>>
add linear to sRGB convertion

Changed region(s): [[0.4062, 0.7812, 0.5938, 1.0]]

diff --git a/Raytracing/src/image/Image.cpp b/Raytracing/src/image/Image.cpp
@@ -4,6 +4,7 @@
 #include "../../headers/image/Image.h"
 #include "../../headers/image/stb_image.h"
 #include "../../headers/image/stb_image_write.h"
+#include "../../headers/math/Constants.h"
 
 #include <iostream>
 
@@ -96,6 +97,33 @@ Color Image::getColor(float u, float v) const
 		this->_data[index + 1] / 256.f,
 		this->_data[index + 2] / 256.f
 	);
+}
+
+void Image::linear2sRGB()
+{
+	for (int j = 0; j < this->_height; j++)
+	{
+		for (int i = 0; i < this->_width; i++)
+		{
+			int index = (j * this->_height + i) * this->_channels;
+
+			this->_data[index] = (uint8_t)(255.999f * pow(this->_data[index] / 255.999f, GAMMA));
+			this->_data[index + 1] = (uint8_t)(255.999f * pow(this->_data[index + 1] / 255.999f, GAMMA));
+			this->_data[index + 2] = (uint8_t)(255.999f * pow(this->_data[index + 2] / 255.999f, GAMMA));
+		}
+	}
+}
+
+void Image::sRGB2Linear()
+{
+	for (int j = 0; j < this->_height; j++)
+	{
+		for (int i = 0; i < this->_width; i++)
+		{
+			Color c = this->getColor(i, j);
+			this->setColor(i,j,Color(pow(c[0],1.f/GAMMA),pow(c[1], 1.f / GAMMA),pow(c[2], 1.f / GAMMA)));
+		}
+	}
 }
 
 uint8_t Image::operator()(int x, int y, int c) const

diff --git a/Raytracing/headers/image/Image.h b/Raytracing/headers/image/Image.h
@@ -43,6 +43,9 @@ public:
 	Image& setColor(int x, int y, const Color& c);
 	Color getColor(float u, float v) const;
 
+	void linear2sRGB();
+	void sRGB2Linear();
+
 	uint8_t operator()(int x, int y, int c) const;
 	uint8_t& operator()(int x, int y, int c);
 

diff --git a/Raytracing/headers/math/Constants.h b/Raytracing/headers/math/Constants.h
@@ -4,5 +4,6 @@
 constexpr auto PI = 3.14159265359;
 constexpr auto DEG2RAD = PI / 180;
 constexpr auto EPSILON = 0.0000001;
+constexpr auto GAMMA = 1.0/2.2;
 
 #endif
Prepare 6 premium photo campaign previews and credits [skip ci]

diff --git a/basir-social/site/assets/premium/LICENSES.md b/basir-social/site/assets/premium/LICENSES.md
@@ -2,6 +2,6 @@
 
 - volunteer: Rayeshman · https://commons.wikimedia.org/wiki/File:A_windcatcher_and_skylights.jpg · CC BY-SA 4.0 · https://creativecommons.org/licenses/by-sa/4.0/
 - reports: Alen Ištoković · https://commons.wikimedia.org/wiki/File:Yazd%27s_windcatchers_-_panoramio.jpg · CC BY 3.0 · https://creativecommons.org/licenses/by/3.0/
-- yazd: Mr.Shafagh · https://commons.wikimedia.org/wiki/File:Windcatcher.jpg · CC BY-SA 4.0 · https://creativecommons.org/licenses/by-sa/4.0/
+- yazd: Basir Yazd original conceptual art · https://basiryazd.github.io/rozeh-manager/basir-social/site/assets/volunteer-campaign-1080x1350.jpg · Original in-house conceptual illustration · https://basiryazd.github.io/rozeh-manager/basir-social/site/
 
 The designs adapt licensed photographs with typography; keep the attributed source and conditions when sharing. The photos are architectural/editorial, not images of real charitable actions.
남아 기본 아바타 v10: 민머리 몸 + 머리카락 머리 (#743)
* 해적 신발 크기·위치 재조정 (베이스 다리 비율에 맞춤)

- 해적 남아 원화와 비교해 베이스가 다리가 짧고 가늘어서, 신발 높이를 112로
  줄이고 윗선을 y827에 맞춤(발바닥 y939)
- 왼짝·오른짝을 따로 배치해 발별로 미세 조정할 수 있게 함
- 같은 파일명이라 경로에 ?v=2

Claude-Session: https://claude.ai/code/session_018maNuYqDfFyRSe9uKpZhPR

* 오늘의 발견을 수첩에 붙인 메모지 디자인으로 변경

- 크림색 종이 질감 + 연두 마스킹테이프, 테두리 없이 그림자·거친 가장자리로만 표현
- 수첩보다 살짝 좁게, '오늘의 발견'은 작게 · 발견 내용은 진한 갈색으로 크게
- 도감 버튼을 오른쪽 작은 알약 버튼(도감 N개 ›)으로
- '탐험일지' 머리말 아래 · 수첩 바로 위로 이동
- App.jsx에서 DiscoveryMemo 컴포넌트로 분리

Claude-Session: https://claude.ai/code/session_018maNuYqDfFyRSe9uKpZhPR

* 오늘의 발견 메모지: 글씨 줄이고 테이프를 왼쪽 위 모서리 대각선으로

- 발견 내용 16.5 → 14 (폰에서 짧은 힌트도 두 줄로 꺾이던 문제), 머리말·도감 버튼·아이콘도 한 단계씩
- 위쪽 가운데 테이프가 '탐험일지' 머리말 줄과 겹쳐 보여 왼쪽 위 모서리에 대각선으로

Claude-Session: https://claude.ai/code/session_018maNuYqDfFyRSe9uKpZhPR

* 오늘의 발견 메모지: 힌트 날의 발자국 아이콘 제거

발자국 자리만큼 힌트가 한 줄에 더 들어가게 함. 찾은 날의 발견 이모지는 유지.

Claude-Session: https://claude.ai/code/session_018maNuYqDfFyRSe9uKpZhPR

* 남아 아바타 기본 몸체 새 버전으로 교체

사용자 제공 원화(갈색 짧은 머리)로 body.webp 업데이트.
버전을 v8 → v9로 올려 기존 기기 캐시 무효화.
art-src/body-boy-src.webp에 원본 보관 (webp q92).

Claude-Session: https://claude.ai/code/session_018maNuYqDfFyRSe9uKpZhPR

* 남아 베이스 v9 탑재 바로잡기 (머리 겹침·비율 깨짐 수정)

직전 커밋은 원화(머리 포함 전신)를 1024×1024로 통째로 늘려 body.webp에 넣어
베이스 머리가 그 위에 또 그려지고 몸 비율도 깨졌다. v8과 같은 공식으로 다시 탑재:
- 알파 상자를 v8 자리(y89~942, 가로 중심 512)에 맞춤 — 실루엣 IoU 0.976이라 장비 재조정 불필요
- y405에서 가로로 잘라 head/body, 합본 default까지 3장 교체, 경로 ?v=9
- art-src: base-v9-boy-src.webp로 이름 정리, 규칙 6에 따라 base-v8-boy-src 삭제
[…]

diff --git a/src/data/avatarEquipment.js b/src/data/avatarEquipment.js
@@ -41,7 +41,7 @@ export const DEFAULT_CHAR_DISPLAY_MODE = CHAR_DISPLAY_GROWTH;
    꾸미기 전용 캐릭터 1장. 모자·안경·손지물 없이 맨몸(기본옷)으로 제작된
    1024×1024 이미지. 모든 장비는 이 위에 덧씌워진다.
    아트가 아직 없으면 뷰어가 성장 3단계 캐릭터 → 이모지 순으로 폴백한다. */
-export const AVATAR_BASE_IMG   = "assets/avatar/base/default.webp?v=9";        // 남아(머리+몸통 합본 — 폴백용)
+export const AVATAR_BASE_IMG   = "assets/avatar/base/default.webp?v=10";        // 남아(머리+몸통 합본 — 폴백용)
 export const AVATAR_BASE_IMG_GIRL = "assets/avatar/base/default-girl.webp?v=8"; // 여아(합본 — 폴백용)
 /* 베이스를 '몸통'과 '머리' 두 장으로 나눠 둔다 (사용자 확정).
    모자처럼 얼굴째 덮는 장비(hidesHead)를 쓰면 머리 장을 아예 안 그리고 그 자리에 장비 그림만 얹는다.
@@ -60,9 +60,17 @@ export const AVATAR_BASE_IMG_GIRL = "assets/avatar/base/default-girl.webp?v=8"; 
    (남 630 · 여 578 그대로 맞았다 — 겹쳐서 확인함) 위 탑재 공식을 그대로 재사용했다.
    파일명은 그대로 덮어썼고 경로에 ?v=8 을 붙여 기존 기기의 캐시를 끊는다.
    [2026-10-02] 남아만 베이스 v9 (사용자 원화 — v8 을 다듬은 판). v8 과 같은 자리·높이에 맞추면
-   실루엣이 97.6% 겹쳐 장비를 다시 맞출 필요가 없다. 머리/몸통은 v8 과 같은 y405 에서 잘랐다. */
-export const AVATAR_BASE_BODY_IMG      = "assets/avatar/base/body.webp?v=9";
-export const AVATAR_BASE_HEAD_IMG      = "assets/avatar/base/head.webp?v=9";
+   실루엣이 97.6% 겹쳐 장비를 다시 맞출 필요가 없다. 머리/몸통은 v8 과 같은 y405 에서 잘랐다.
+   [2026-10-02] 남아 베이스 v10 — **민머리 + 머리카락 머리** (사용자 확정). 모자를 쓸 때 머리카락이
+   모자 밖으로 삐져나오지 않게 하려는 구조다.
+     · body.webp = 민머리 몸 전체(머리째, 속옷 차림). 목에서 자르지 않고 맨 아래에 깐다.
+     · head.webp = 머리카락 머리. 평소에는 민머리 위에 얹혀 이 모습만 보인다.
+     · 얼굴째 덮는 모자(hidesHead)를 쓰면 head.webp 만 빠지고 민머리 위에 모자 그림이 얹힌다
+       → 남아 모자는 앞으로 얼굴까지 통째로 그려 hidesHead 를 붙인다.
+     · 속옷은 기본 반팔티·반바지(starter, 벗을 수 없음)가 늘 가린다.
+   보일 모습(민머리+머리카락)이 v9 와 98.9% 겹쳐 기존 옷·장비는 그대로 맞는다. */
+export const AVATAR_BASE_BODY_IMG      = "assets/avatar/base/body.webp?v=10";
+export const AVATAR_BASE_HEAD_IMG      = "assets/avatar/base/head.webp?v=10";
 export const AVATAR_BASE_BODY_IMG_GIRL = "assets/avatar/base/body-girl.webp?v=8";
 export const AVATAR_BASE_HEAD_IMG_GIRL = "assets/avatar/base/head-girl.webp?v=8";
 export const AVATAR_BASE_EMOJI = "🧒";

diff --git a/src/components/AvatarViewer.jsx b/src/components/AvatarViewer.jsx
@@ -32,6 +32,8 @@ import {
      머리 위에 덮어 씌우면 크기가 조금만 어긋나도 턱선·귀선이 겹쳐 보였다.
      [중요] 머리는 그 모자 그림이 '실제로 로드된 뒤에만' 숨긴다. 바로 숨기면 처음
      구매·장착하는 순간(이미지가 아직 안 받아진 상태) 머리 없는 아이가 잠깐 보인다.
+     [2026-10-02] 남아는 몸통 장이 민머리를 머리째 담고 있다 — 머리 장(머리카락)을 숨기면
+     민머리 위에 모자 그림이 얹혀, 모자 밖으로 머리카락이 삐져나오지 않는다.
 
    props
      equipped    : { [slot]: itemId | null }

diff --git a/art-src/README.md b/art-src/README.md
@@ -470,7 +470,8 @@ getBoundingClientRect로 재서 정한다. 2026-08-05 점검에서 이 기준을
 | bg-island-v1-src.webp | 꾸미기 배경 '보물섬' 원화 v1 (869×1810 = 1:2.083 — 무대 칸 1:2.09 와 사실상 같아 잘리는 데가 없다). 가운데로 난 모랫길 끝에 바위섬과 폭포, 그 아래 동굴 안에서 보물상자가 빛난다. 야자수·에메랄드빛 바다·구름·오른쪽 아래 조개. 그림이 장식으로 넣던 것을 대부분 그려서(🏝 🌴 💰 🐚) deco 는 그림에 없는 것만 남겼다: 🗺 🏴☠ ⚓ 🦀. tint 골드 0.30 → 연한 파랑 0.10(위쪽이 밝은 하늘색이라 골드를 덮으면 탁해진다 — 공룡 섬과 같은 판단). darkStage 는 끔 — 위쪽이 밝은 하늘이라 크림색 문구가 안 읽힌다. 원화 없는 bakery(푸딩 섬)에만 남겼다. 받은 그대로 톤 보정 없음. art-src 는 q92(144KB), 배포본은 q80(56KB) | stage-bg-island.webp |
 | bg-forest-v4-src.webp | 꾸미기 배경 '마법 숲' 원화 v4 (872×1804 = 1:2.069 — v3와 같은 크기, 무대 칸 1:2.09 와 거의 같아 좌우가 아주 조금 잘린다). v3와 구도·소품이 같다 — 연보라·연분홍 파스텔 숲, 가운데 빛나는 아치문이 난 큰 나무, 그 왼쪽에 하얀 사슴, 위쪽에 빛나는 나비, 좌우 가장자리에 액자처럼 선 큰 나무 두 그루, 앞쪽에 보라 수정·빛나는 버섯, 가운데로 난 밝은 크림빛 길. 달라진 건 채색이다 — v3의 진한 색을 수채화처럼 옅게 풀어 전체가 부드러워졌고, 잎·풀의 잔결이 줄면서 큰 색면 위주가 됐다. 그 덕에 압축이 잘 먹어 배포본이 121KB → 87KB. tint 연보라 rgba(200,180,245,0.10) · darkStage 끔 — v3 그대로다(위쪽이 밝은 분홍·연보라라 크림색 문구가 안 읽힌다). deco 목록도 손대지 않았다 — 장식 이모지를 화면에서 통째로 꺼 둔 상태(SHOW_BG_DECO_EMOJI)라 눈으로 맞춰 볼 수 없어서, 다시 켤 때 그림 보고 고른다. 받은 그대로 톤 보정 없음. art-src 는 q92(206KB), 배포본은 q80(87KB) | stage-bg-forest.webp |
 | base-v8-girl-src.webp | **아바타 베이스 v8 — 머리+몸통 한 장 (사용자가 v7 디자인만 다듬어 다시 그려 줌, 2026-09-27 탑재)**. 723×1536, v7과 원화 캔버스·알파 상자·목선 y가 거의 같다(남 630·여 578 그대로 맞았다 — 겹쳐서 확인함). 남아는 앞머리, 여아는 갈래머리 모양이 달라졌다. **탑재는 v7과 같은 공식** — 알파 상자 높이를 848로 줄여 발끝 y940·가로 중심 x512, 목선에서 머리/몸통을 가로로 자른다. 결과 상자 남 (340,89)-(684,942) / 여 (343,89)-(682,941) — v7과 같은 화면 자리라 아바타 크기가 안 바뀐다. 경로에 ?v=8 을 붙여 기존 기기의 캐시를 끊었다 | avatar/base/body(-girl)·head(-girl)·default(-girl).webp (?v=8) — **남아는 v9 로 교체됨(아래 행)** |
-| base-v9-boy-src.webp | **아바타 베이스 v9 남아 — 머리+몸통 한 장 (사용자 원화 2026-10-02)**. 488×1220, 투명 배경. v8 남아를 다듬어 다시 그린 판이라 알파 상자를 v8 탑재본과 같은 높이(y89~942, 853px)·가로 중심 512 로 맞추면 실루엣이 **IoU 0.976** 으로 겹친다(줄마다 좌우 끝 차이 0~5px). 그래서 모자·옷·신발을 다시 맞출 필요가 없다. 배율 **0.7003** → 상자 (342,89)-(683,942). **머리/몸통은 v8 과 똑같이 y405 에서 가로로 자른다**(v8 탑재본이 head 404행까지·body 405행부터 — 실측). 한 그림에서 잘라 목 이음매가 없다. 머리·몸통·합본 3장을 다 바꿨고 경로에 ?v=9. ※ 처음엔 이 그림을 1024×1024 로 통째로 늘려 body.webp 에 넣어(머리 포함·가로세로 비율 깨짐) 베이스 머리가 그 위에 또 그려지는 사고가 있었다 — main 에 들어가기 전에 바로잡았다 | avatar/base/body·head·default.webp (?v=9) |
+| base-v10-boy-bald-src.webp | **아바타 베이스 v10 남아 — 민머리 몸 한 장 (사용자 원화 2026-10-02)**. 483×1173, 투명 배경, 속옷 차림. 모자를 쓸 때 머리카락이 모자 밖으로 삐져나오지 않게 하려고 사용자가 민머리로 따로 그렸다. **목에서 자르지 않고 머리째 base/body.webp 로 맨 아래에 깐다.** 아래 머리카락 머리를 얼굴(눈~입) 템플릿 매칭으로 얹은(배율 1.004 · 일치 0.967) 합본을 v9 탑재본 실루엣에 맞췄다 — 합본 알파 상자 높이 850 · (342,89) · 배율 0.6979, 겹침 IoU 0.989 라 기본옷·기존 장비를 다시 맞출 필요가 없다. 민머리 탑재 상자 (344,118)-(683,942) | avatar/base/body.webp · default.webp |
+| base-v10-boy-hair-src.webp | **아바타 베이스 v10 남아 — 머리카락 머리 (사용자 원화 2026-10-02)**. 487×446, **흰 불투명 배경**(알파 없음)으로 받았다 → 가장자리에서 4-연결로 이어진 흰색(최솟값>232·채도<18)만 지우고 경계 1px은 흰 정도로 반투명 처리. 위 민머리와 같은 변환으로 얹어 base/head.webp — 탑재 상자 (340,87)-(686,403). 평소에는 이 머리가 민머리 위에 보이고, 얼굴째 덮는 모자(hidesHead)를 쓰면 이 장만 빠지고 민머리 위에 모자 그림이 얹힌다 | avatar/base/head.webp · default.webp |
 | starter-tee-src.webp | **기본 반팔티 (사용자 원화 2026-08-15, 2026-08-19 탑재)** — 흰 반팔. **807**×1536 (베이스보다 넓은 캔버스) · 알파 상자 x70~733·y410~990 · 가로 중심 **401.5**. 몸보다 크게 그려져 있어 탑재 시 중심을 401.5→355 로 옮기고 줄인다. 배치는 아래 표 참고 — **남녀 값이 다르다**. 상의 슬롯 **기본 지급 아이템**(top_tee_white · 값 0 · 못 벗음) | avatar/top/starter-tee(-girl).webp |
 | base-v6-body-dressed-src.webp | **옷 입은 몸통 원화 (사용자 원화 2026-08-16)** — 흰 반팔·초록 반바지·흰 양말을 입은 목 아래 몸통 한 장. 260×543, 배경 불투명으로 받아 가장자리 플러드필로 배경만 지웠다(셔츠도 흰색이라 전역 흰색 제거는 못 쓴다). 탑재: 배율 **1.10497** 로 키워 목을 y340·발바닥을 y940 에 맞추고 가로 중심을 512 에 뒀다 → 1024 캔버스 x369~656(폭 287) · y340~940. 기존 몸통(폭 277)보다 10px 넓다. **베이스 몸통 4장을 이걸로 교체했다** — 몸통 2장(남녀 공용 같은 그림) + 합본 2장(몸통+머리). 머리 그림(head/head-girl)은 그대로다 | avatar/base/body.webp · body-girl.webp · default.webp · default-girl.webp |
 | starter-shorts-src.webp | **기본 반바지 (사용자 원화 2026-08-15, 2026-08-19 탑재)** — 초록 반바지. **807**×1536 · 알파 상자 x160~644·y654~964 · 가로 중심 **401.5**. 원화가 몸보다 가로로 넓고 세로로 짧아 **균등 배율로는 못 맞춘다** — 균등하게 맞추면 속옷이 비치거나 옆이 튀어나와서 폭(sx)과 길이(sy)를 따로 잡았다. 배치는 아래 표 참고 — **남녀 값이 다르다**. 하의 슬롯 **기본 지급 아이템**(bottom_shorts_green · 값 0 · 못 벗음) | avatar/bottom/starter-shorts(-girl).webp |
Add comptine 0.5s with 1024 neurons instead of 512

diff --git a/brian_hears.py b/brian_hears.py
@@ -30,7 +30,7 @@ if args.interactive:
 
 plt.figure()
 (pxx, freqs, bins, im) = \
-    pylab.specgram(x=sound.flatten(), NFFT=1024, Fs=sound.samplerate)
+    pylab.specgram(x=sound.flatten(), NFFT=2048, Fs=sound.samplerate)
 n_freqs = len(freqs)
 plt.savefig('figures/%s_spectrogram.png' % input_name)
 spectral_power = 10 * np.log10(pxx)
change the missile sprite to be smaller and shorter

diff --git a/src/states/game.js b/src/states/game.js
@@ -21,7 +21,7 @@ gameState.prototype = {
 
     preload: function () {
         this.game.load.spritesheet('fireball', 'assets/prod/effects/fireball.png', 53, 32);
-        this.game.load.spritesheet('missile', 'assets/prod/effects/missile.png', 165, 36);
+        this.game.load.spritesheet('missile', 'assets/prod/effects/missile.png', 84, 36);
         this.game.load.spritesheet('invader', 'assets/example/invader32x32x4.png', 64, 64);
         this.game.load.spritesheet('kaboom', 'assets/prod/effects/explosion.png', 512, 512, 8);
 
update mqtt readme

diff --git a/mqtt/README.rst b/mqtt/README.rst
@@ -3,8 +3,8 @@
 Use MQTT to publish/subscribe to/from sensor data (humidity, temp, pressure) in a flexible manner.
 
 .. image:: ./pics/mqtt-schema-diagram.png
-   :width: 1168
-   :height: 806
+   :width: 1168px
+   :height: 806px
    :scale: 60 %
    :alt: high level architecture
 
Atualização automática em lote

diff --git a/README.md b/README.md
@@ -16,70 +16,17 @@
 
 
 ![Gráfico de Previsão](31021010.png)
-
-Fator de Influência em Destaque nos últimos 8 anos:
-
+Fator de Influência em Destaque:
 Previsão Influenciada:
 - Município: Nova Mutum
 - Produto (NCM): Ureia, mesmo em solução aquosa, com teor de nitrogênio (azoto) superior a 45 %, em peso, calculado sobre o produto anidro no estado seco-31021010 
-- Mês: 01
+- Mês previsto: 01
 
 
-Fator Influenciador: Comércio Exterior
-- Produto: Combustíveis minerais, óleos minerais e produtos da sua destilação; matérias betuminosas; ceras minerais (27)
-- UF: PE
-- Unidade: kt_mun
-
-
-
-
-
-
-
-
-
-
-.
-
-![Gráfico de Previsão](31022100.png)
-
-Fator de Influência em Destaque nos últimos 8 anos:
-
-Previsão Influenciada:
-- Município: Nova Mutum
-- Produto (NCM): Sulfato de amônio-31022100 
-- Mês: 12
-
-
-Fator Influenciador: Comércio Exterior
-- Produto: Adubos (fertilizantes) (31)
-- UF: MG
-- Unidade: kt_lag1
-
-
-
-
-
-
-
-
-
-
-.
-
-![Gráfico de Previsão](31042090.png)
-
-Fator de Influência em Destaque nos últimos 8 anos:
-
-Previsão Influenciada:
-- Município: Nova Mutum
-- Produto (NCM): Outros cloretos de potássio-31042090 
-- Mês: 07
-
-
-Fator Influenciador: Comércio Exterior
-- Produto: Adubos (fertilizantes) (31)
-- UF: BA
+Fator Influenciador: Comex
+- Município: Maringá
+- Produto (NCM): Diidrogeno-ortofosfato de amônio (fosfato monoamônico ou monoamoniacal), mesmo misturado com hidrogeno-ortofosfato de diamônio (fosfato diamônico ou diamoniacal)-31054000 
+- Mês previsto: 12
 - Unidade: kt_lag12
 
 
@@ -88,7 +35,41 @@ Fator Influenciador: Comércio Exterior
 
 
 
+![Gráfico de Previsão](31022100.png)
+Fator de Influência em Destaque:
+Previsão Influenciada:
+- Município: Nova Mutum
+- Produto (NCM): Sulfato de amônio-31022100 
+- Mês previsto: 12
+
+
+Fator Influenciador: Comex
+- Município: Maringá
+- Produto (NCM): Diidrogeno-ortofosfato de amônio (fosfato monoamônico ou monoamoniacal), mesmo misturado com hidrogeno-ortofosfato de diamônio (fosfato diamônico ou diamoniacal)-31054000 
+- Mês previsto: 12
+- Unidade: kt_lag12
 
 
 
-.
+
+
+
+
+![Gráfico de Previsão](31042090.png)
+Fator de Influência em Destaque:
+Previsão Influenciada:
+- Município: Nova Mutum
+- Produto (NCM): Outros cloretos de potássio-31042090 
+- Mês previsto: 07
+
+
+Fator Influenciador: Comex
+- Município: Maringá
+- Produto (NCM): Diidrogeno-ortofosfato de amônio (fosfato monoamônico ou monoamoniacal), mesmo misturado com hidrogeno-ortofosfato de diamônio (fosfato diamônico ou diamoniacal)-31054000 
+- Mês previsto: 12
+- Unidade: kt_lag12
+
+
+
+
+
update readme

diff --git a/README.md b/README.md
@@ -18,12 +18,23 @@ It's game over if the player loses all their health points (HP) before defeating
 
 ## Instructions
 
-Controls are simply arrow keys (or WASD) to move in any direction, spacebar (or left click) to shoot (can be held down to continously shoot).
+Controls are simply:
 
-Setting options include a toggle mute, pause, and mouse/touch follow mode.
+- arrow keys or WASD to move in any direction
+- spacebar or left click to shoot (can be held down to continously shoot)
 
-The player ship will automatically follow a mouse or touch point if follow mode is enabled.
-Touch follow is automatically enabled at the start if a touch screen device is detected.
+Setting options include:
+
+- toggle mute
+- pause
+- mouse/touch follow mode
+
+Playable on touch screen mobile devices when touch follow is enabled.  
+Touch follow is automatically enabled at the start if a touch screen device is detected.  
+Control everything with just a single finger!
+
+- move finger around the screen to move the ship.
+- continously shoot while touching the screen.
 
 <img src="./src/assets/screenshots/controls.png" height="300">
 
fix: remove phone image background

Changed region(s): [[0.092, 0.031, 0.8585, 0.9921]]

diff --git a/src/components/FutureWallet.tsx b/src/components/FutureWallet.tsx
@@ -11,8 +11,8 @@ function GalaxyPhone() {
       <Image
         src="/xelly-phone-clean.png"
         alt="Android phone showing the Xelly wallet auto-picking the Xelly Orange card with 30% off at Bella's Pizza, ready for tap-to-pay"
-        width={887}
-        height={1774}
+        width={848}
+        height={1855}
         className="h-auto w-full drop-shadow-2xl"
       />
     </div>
<<
For this task, write out exactly the lines of the entries above, starting at the line with "- 도감 버튼을 오른쪽 작은 알약 버튼(도감 N개 ›)으로" and ending at the line with "- 발견 내용 16.5", both included, and no others.

Reply:
- 도감 버튼을 오른쪽 작은 알약 버튼(도감 N개 ›)으로
- '탐험일지' 머리말 아래 · 수첩 바로 위로 이동
- App.jsx에서 DiscoveryMemo 컴포넌트로 분리

Claude-Session: https://claude.ai/code/session_018maNuYqDfFyRSe9uKpZhPR

* 오늘의 발견 메모지: 글씨 줄이고 테이프를 왼쪽 위 모서리 대각선으로

- 발견 내용 16.5 → 14 (폰에서 짧은 힌트도 두 줄로 꺾이던 문제), 머리말·도감 버튼·아이콘도 한 단계씩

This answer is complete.